Post CARES Act: Infrastructure Stimulus Contemplated for Phase 4

6 min read

For further information, please visit the White & Case Coronavirus Resource Center.

Within a week of enacting the Coronavirus Aid, Relief and Economic Security (CARES) Act, Congressional leaders and President Trump have begun socializing a fourth coronavirus response package which could deploy significant funds for the infrastructure sector in the United States.

While legislative measures so far have focused on addressing the current health and economic emergencies, lawmakers are starting to consider the longer-term impacts of the pandemic, and the need for investment and job creation. On an April 1, 2020 press conference call, House Speaker Nancy Pelosi expressed the “need to invest in our infrastructure to address some of the critical impact and vulnerabilities in America that have been laid bare by the coronavirus” and to “lay the foundation for a strong recovery.”1  To this end, House Democrats are building on the Moving Forward Framework, a five-year, $760 billion infrastructure plan originally introduced in January 2020.2 House Speaker Pelosi initially expressed a desire to move ahead with Phase 4 of the coronavirus response and infrastructure plan shortly after Congress returns to session, which is anticipated on April 20, 2020.3 However, as an illustration of the fluidity of the current crisis and policy responses, House Speaker Pelosi then acknowledged on April 3, 2020, that infrastructure funding may need to wait until a later stage of the pandemic recovery.
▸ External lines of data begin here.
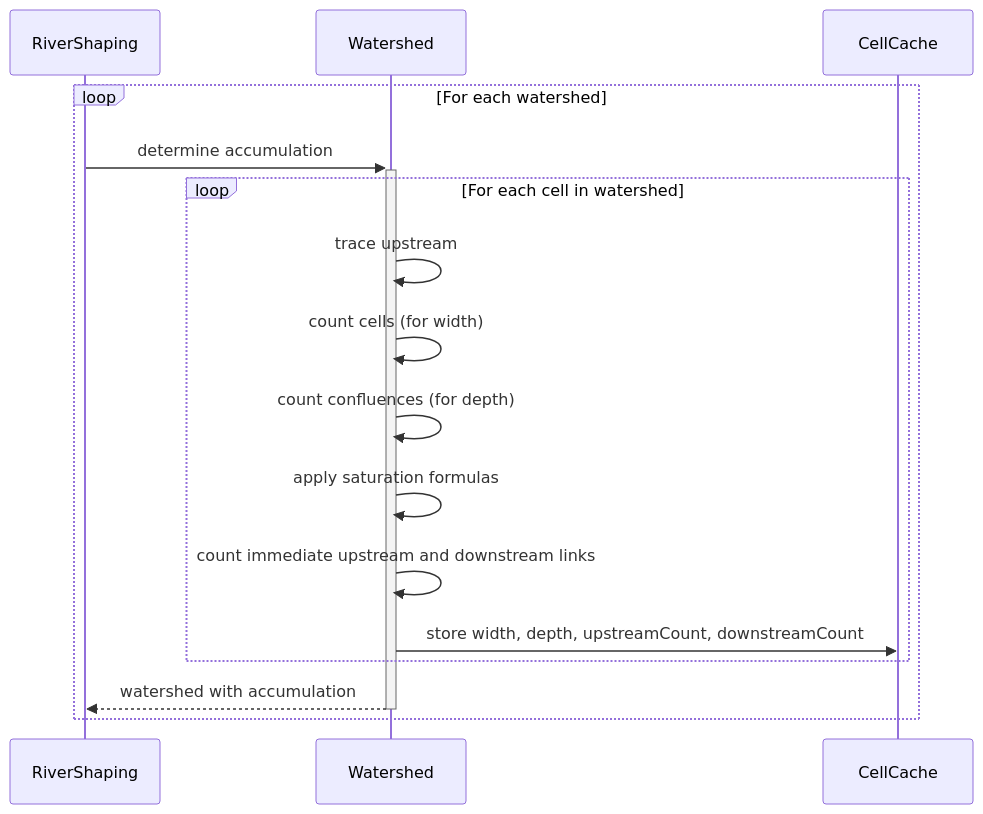
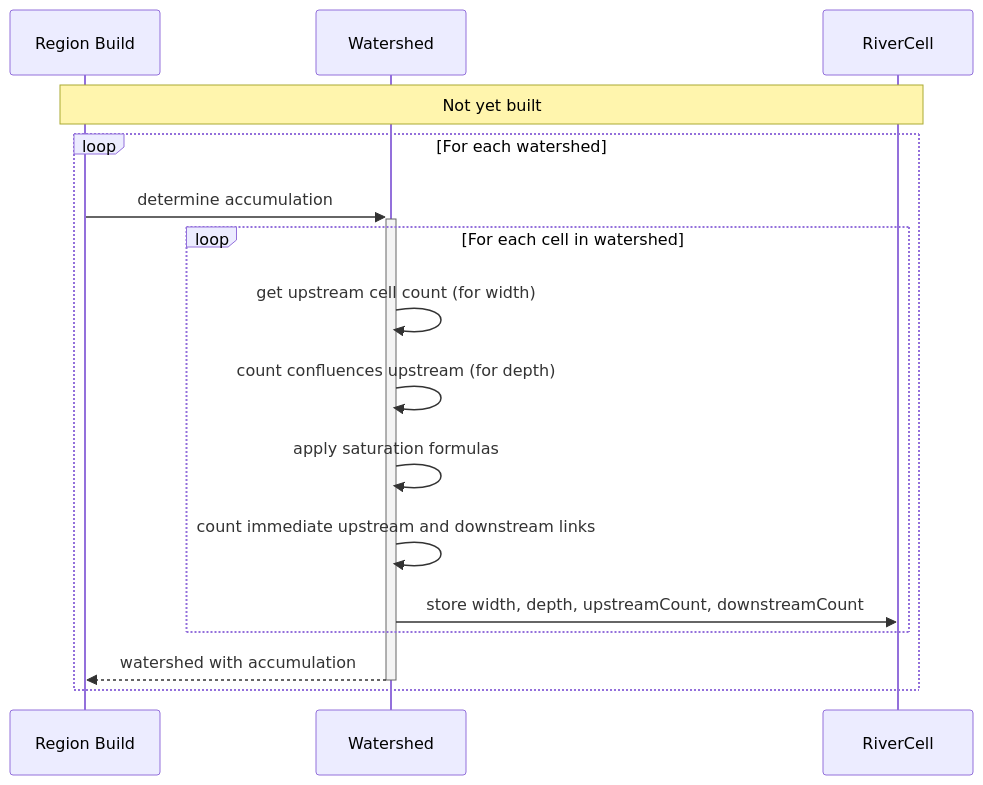
One commit to SoSly/RiverTale changed diagram 17 of 22 in docs/features/rivers/Rough Diagrams.md. Above: the diagram before and after it, drawn with Mermaid. The commit also changed other lines of this file and 33 other files, not shown here.

Commit message:
docs: replace stale feature docs with an accurate rough diagrams map

````diff
--- a/docs/features/rivers/Rough Diagrams.md
+++ b/docs/features/rivers/Rough Diagrams.md
@@ -417,21 +549,22 @@
 ```mermaid
 sequenceDiagram
-    participant RiverShaping
+    participant Build as Region Build
     participant Watershed
-    participant CellCache
+    participant RiverCell
+
+    Note over Build,RiverCell: Not yet built
 
     loop For each watershed
-        RiverShaping ->>+ Watershed: determine accumulation
+        Build ->>+ Watershed: determine accumulation
 
         loop For each cell in watershed
-            Watershed ->> Watershed: trace upstream
-            Watershed ->> Watershed: count cells (for width)
-            Watershed ->> Watershed: count confluences (for depth)
+            Watershed ->> Watershed: get upstream cell count (for width)
+            Watershed ->> Watershed: count confluences upstream (for depth)
             Watershed ->> Watershed: apply saturation formulas
             Watershed ->> Watershed: count immediate upstream and downstream links
-            Watershed ->> CellCache: store width, depth, upstreamCount, downstreamCount
+            Watershed ->> RiverCell: store width, depth, upstreamCount, downstreamCount
         end
 
-        Watershed -->>- RiverShaping: watershed with accumulation
+        Watershed -->>- Build: watershed with accumulation
     end
 ```
````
The Moving Forward Framework calls for investment in the nation’s roads, bridges, transit systems, railways, airports, ports, inland waterways, wastewater and drinking water systems, brownfield assets and broadband.4 Highlights by asset class include:
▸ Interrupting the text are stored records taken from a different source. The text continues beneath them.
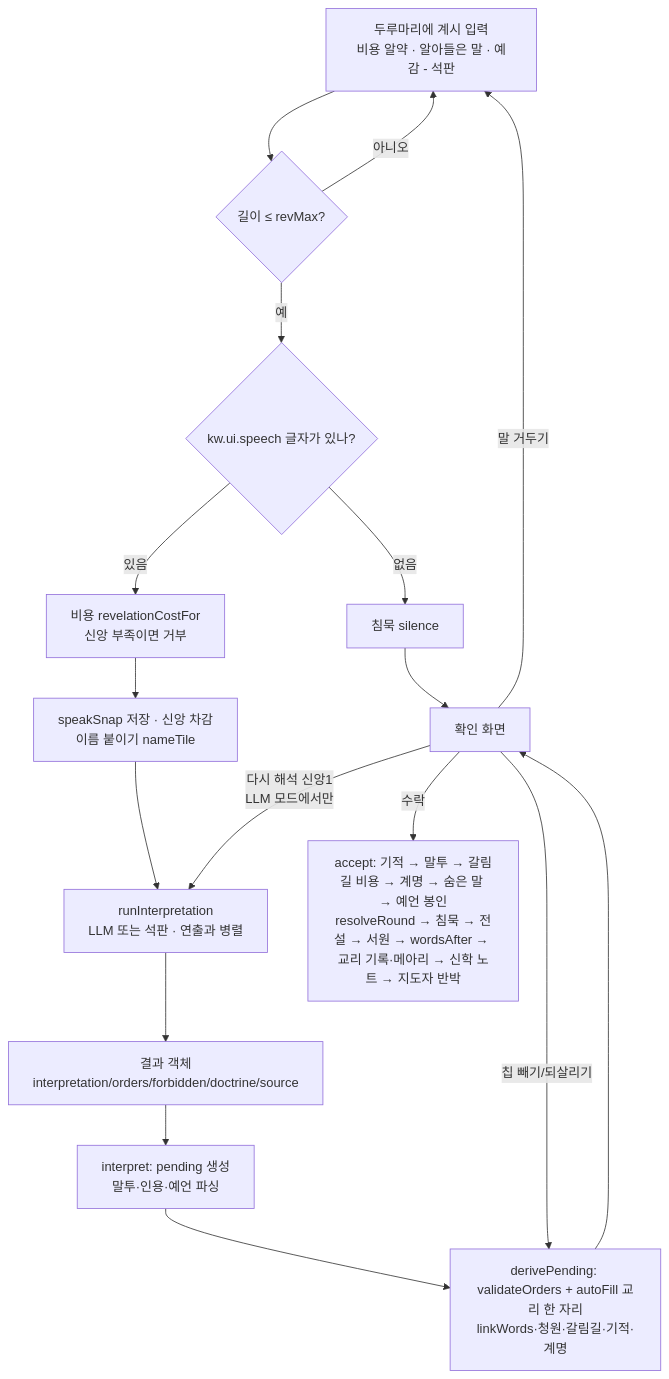
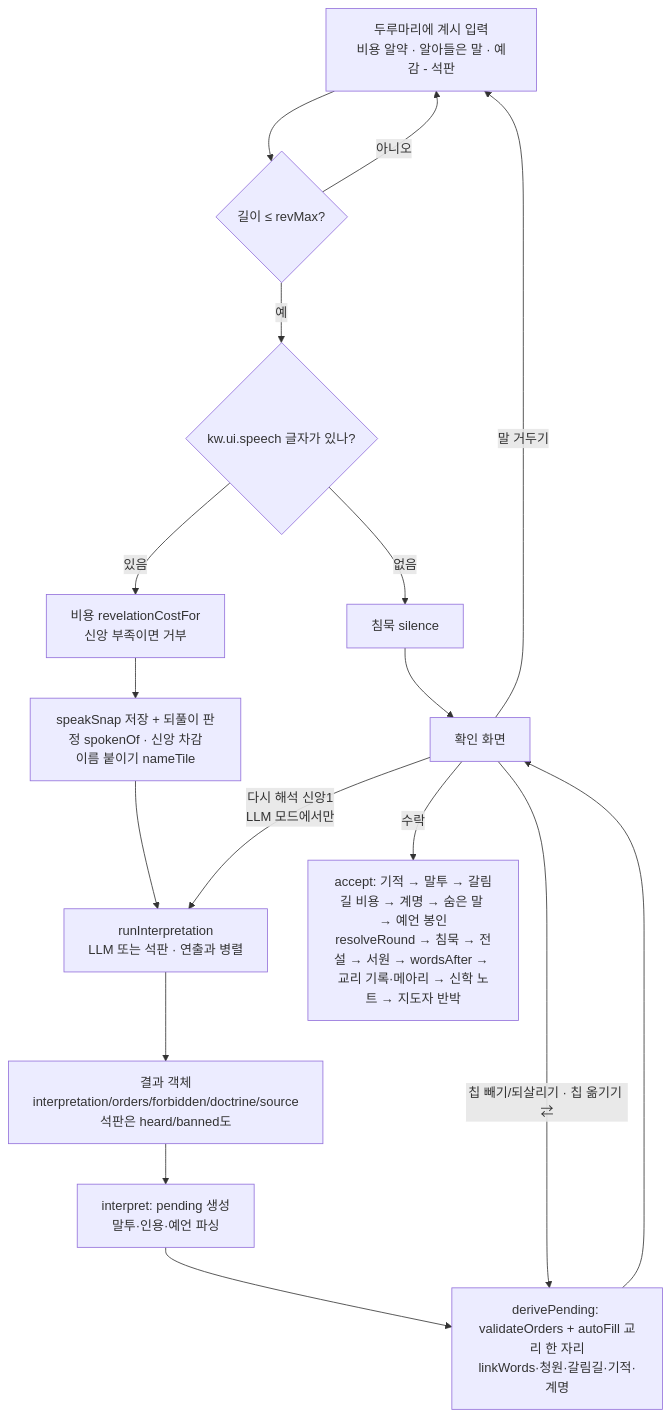
One commit to wisebear-KOR/GSG_Project changed the diagram in docs/spec/05-interpreter.md. Above: the diagram before and after it, drawn with Mermaid. The commit also changed other lines of this file and 12 other files, not shown here.

````diff
--- a/docs/spec/05-interpreter.md
+++ b/docs/spec/05-interpreter.md
@@ -28,19 +28,19 @@
 ```mermaid
 flowchart TD
   A[두루마리에 계시 입력<br/>비용 알약 · 알아들은 말 · 예감 - 석판] --> B{길이 ≤ revMax?}
   B -- 아니오 --> A
   B -- 예 --> C{kw.ui.speech 글자가 있나?}
   C -- 없음 --> S[침묵 silence]
   C -- 있음 --> D[비용 revelationCostFor<br/>신앙 부족이면 거부]
-  D --> E[speakSnap 저장 · 신앙 차감<br/>이름 붙이기 nameTile]
+  D --> E[speakSnap 저장 + 되풀이 판정 spokenOf · 신앙 차감<br/>이름 붙이기 nameTile]
   E --> F[runInterpretation<br/>LLM 또는 석판 · 연출과 병렬]
-  F --> G[결과 객체<br/>interpretation/orders/forbidden/doctrine/source]
+  F --> G[결과 객체<br/>interpretation/orders/forbidden/doctrine/source<br/>석판은 heard/banned도]
   G --> H[interpret: pending 생성<br/>말투·인용·예언 파싱]
   H --> I[derivePending: validateOrders + autoFill 교리 한 자리<br/>linkWords·청원·갈림길·기적·계명]
   I --> J[확인 화면]
-  J -- 칩 빼기/되살리기 --> I
+  J -- 칩 빼기/되살리기 · 칩 옮기기 ⇄ --> I
   J -- 다시 해석 신앙1<br/>LLM 모드에서만 --> F
   J -- 말 거두기 --> A
   J -- 수락 --> K[accept: 기적 → 말투 → 갈림길 비용 → 계명 → 숨은 말 → 예언 봉인<br/>resolveRound → 침묵 → 전설 → 서원 → wordsAfter → 교리 기록·메아리 → 신학 노트 → 지도자 반박]
   S --> J
 ```
````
  • Highways: $329 billion including for the repair of roads and bridges; reduction of carbon pollution; and the continuation of funding for the Transportation Infrastructure Finance and Innovation Act (TIFIA) and improvements to the TIFIA application and approval process to increase efficiency and transparency.
  • Transit: $105 billion including for funding to transit agencies to add routes and increase reliability of services; investments in zero-emission buses and reforms to the Capital Investment Grant program to streamline project delivery.
  • Rail Transportation: $55 billion including for expansion of the passenger rail network and investment in Amtrak stations, facilities, services and rail cars. In addition, the Framework supports the development of new higher-speed passenger rail corridors.
  • Airports: $30 billion including for airport investments, the FAA’s airspace modernization efforts, the development and use of sustainable aviation fuels and noise reduction. The Framework specifically contemplates increasing the Passenger Facility Charge cap (which has been held steady at $4.50 per enplanement since 2000) and indexing it to inflation going forward, which would permit increased investment at congested airports at or over capacity with travelers.
  • Harbor Infrastructure: $19.7 billion including for harbor maintenance and essential dredging.
  • Water Infrastructure: $10 billion including for backlogged Army Corps’ projects to protect communities from severe weather and flooding.
  • Clean Water and Wastewater Infrastructure: $50.5 billion including for the development of clean water and wastewater infrastructure and to address local sewer and storm water infrastructure needs.
  • Brownfield Restoration: $2.7 billion including for repair of abandoned or contaminated properties and revitalization of distressed areas.
  • Drinking Water: $25.4 billion including for investment in the Drinking Water State Revolving Fund and clean drinking water programs and funding to communities with contamination issues.
  • Clean Energy: $34.3 billion including for modernization of the electric grid; investment in local energy efficient infrastructure and the development of an electric vehicle charging network.
  • Broadband and Communications: $86 billion including for the expansion of broadband access in rural, suburban and urban areas. The Framework seeks to address specifically digital equity, a problem that has been highlighted by the pandemic where children in underserved areas have been unable to access online learning resources.
  • Public Safety Communications: $12 billion including for the implementation of a Next Generation 9-1-1 system.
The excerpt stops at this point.